_Directions_
Extract every line below that contains the word "processing".

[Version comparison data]
- Opening Delimiter -
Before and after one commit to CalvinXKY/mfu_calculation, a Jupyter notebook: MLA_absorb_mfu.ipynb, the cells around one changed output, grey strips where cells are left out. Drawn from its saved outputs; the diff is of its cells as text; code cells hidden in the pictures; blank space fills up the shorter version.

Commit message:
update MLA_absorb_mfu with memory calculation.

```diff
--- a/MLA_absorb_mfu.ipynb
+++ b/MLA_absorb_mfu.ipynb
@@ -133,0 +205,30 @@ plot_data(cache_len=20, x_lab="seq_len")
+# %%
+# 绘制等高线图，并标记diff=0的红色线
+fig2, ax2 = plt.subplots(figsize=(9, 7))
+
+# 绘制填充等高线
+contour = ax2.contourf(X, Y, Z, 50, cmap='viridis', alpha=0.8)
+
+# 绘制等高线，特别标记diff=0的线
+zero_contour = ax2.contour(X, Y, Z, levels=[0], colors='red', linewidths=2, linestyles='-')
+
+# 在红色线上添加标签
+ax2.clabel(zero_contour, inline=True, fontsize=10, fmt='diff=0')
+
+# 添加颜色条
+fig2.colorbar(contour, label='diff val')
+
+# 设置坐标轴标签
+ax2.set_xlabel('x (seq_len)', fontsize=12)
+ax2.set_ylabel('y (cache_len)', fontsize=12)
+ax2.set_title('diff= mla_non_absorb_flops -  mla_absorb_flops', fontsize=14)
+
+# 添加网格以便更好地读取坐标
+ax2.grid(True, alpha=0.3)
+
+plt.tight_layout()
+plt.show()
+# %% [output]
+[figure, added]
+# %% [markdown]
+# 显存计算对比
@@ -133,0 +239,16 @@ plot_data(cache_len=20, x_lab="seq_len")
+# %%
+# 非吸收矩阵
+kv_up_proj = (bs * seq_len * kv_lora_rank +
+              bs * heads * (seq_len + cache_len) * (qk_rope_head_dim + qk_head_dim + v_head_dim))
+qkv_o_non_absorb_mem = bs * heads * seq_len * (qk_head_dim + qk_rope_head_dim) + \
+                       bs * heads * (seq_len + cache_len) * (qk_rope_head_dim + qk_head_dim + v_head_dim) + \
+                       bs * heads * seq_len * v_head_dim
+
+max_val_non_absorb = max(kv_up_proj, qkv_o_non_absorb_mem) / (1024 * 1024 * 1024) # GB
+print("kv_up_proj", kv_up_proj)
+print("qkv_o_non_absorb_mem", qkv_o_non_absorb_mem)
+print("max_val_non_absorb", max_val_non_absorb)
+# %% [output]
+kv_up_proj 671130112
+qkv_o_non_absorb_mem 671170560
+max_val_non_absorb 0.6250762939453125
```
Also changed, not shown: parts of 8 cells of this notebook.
- Closing Delimiter -
- Opening Delimiter -
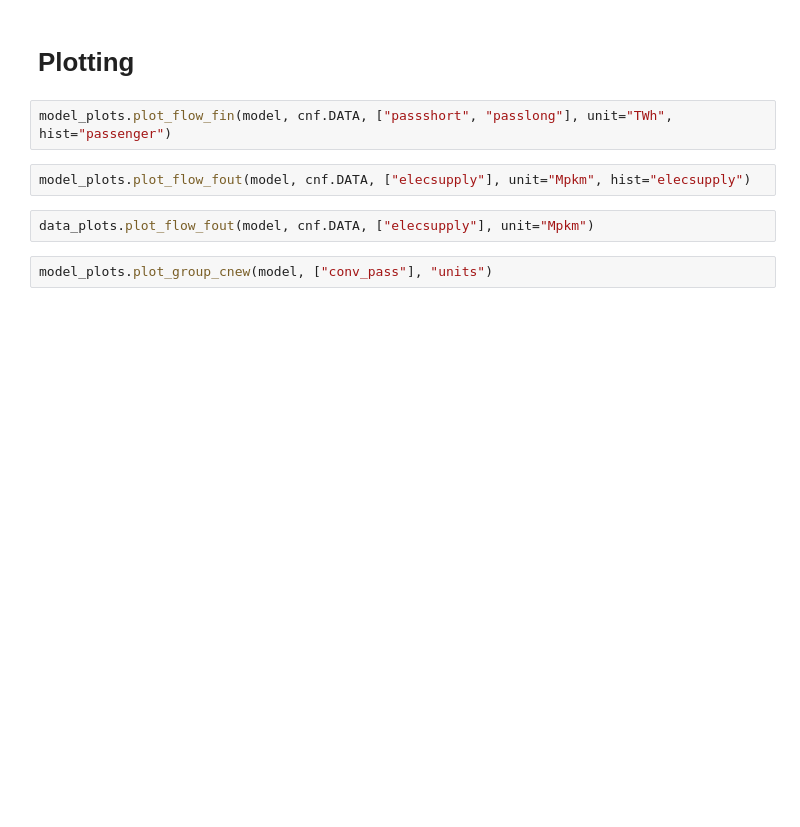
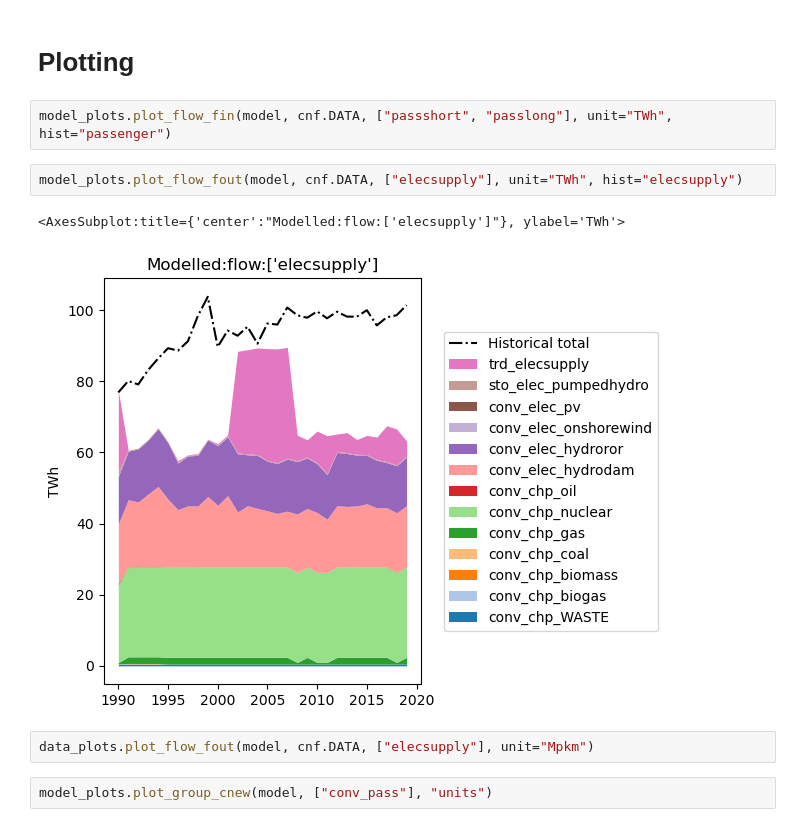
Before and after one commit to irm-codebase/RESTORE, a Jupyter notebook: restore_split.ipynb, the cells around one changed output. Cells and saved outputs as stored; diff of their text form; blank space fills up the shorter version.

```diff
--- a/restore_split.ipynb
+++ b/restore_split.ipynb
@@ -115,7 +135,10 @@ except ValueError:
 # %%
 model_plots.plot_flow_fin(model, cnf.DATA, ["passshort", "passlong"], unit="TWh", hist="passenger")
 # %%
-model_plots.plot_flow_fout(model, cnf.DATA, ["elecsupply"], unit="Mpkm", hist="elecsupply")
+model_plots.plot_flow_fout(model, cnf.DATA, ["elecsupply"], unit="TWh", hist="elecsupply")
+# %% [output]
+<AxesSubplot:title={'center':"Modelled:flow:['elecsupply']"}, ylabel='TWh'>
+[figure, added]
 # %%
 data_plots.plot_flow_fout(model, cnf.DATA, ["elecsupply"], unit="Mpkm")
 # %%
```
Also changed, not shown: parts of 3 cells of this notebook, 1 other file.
- Closing Delimiter -
- Opening Delimiter -
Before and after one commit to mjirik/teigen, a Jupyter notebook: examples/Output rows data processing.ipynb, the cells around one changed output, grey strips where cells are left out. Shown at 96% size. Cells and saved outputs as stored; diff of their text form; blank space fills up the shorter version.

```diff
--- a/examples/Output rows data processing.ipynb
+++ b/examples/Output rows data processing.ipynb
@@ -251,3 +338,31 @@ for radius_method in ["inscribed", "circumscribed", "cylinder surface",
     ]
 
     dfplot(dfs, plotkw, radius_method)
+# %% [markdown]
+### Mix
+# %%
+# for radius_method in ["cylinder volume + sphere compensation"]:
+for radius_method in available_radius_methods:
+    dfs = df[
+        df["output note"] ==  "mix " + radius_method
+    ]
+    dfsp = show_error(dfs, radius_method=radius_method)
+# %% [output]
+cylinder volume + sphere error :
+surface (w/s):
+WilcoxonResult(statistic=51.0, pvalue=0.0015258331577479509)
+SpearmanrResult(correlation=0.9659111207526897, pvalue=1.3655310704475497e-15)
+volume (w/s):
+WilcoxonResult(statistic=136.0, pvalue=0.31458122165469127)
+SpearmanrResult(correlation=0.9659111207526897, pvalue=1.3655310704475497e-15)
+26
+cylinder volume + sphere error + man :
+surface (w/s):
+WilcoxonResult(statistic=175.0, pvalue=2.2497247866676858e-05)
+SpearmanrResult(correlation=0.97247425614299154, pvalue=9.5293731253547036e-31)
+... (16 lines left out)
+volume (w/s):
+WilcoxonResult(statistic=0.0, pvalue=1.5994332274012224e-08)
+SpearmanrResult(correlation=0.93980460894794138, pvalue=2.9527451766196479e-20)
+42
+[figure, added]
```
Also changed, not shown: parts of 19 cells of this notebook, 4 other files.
- Closing Delimiter -
_Solution below_
Before and after one commit to mjirik/teigen, a Jupyter notebook: examples/Output rows data processing.ipynb, the cells around one changed output, grey strips where cells are left out. Shown at 96% size. Cells and saved outputs as stored; diff of their text form; blank space fills up the shorter version.
--- a/examples/Output rows data processing.ipynb
+++ b/examples/Output rows data processing.ipynb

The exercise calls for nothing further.